MAXXI in Rome this weekend closed the exhibition of Galleria Vezzoli, a gallery cum timeline of Francesco Vezzoli’s artistic career, and a self-created tribute to the artist, beginning from his embroideries in the 1990s and continuing to his more recent video works and sculptures made of marble. The exhibition was part of a larger exhibition entitled The Trinity, Galleria Vezzoli and was the first in a three-part project, Vezzoli in three different locations: at MoMA PS1 in New York and MOCA in Los Angeles. The works in the exhibition at MAXXI mimiced a 19th century museum aesthetic, but were placed within the contemporary architectural context of the gallery space, designed by architect Zaha Hadid.
Vezzoli’s work is a varied combination of references and quotations, inspired by art house cinema, Hollywood film and television productions, and the history of art, fashion, and politics. Holding this wide array of topics together is a theme of linguistic codes and popular culture references. The diversity and potentially confusing diversity of concepts finds its voice in the viewer’s recognition of mass-media techniques, bringing together a variety of images into one viewing space, overloading the experience with seemingly unconnected images, and leaving the viewer exhausted by the bombardment of different ideas. The works bring out concepts of irony, “high” and “low” culture and the popular imagination.
Additionally part of the Trinity: Vezzoli is installating a deconsecrated XIX century church orinating in the south of Italy, deconstructed and re-located in the form of an installation entitled THE CHURCH OF VEZZOLI, installed on the grounds of MoMA PS1. At MOCA in Los Angeles, an exhibition called CINEMA VEZZOLI plays with the theme of fame-obsession and “the public exposure of private issues,” as relating to European cinema as well as contemporary Hollywood celebrity culture.
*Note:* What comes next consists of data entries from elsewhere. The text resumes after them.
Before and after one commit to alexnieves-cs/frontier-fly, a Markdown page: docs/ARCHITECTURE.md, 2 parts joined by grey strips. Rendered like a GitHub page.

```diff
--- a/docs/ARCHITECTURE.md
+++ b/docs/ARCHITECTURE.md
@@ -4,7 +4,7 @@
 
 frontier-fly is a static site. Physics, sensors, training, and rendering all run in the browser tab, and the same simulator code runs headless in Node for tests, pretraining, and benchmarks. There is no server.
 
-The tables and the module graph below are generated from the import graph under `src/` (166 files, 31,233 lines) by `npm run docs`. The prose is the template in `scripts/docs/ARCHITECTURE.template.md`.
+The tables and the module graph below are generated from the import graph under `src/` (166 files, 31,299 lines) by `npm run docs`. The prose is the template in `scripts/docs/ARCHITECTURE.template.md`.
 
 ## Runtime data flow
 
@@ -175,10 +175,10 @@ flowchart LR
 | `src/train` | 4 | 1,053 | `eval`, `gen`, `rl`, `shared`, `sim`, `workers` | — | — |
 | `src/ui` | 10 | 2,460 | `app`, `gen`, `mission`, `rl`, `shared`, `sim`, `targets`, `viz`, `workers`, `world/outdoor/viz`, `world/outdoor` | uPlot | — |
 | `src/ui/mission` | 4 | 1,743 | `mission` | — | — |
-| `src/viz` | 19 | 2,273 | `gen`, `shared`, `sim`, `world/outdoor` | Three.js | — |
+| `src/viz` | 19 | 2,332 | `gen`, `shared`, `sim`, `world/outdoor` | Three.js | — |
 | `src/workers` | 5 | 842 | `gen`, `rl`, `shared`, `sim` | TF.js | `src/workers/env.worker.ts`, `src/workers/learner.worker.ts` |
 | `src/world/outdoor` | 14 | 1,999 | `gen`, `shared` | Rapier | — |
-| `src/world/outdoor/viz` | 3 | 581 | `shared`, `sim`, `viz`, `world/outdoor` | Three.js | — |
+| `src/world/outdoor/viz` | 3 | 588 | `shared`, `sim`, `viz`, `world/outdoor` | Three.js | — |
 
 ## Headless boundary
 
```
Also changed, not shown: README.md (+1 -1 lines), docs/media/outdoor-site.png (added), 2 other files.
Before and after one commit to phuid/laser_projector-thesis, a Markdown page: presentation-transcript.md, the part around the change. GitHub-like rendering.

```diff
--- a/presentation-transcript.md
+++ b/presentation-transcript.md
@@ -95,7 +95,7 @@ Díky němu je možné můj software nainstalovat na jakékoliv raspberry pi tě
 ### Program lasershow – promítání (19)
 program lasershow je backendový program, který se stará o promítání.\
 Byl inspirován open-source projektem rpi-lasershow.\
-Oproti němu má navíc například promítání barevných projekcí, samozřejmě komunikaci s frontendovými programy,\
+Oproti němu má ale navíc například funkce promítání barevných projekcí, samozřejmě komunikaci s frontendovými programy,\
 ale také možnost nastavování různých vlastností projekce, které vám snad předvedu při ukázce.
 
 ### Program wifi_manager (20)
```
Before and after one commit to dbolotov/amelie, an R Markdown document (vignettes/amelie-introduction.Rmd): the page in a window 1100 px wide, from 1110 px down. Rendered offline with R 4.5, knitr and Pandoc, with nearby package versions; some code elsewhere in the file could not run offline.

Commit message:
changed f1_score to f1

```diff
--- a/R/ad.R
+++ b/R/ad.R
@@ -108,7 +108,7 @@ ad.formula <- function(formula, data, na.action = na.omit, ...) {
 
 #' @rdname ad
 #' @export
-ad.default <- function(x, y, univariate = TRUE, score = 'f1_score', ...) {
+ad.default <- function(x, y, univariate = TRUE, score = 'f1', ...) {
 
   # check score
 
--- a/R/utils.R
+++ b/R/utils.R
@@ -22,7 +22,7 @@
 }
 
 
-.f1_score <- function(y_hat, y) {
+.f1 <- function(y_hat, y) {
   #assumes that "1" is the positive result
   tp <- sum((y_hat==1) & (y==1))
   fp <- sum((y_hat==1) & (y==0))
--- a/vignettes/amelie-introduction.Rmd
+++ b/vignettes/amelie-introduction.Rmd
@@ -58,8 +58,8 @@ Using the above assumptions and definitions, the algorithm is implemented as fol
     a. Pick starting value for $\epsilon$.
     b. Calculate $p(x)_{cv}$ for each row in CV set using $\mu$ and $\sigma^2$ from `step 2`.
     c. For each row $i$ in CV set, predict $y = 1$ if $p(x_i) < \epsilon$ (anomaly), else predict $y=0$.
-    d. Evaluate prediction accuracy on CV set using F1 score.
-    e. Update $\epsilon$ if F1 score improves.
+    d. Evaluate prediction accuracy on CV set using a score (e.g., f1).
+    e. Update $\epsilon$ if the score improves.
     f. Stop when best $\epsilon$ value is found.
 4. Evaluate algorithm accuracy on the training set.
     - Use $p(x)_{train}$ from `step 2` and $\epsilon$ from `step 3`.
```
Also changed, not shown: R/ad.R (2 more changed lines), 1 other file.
Throughout the three shows, a constant sense of reality and manipulation make themselves felt, as the artist creates a striking study in the production of reality and history as cultural commodities.
Exhibition Page [MAXXI Rome]